  • Constitutional government: Roosevelt ensured the people that only a constitutional form of government would sustain a nation through the conflicts, expansions and internal strife that had already tested the durability of the United States.
  • America's future: Franklin Roosevelt assured the people they had not failed and that he recognized their mandate for him to take "...direct, vigorous action" and to provide "...discipline and direction under leadership." Roosevelt's speech implored America to believe that "...the only thing we have to fear is fear itself."

The "Four Freedoms" Speech

In President Franklin Roosevelt's State of the Union speech in 1941, the subject of freedom was explored. It has been lauded as the most famous political speech about freedom in the twentieth century.

At the time, much of Europe was under attack by the German Army, and many in America felt that isolationism was the best course for the nation, that the United States should not become involved in the escalating war. But, Roosevelt disagreed; he felt that Britain needed the nation's support, because in doing so, the U.S. would be fighting for the following universal freedoms:

  • The freedom of speech and expression, everywhere in the world
  • The freedom of every person to worship as they choose, everywhere in the world
  • The freedom from want - to ensure that people have financial stability, everywhere in the world
  • The freedom from fear of war - that no nation would commit physical aggression against another nation, anywhere in the world

President Roosevelt's Four Freedoms speech symbolized the nation's war objectives as the U.S. entered World War II. Today, it is the still the hope, because the scores of men who fight the wars do so in the name of these freedoms.

Fireside Chats

During thirty radio addresses, called "fireside chats," President Franklin Roosevelt established a line of direct communication with the American people. These chats provided Roosevelt the opportunity for the presidential duty he enjoyed the most: Connecting with the people.
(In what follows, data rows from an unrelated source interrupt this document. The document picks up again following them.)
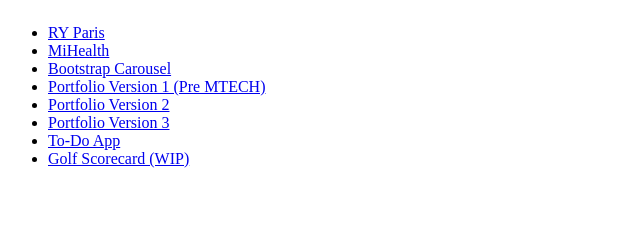
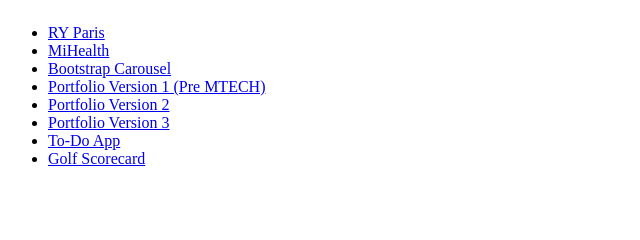
Before and after one commit to GideonJonesMTECH/GitHubPages, a plain HTML site: page index.html in a window 1280 px wide. Shown: the top 240 px of the page, 0-640 px from the left. Drawn offline with Linux system fonts and the light colour scheme.

Commit message:
Update Golf Scorecard Link
Finished with that project, removed "(WIP)"

```diff
--- a/index.html
+++ b/index.html
@@ -63,7 +63,7 @@
             <a
               href="https://gideonjonesmtech.github.io/Golf-Scorecard/"
               target="_blank"
-              >Golf Scorecard (WIP)</a
+              >Golf Scorecard</a
             >
           </li>
         </ul>
```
His cheeriness and pleasant personality gained him the favor of the people, making him one of the most popular presidents in American history. Through this media outlet, President Roosevelt's speeches allowed him to explain his plans for social change in a way the people understood, and they gave him an opportunity to keep the people abreast of issues around the world.

Roosevelt's addresses centered on subjects that he felt the people considered important to them and to their country. These speeches included such topics as his New Deal program, the Works Relief Program, economic conditions and the Declaration of War with Japan. Roosevelt's speeches were listened to by more people than any other program on radio at the time.

President Roosevelt's fireside speeches eliminated the press and their interpretation of his messages. Such closeness to the people made them feel as if they were involved in the decisions that affected them. Moreover, Franklin Roosevelt's fireside chats gained the trust of the people allowing him to make the most sweeping social overhaul in history while avoiding dissent from the majority of those he governed.